The Lahore High Court (LHC) has restored Section 7 of the Christian Divorce Act 1869, enabling Christian couples to seek divorce without accusing each other of adultery. However, the court noted that restored Section 7 should be read with Section 10 of the Act.
‘It mean that grounds of divorce on the basis of adultery are available and if any one wishes to invoke them, then there is no bar. But for those who wish to seek divorce on the ground of irretrievable breakdown of marriage, they can rely on Section 7 of the Act and avail the additional grounds of divorce, available under the Matrimonial Causes Act, 1973 (UK),’ it added.
LHC Chief Justice Syed Mansoor Ali Shah passed these directions in a detailed verdict, issued here on Friday. A petition was filed in this regard by one Amin Masih, challenging a provision of the Christian Divorce Act, 1869, which requires a Christian couple to use allegation of adultery for dissolution of marriage. The Section 7 of the Act was suspended by former president Ziaul Haq through an Ordinance.
However, the court declared item 7 (2) of the 1981 Ordinance as unconstitutional and illegal being in violation of the minority rights guaranteed under the constitution to the petitioner and the Christians in Pakistan. The court had reserved the verdict after rehearing arguments of the parties on the petition and it was allowed on June 20.
The petitioner, through his counsel, Sheraz Zaka argued that under Section 10 of the Divorce Act 1869, a man could divorce his wife by levelling the charge of adultery only. He contended that it was not only in conflict with dignity of a woman but also a violation of Articles 9 and 14 of the Constitution.
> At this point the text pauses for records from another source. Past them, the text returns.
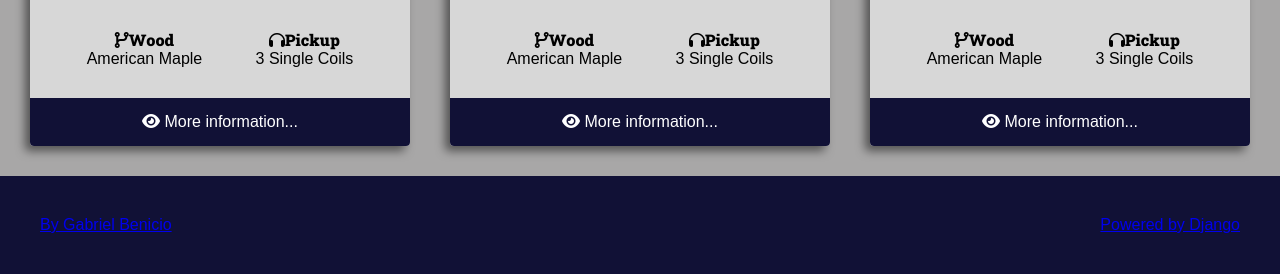
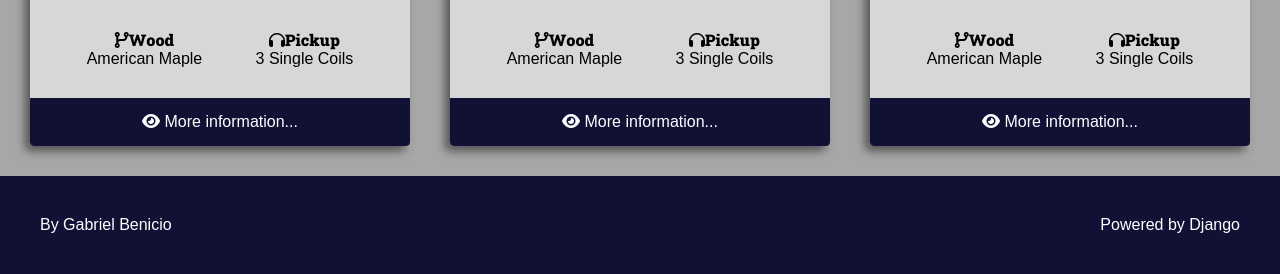
Before and after one commit to BenicioDev/Meu_Curso_Django_Projeto1, a Django app: page / in a window 1280 px wide. Shown: the part 827-1101 px from the top of the page. Run offline with Django 4.2, Linux system fonts and the light colour scheme; some libraries are stand-ins or nearby versions.

Commit message:
Transitorn CSS concluded

```diff
--- a/guitars/templates/partials/head.html
+++ b/guitars/templates/partials/head.html
@@ -224,5 +224,15 @@
             padding: 4rem;
         }
 
+        .main-footer a {
+            color: white;
+            text-decoration: none;
+            transition: all 300ms ease-in-out;
+        }
+
+        .main-footer a:hover {
+            filter: brightness(.8);
+        }
+
     </style>
 </head>
```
Sheraz Zaka argued that Section 7 of the Christian Divorce Act should be restored and Christians should have other grounds available as applicable in the courts’ of United Kingdom.—APP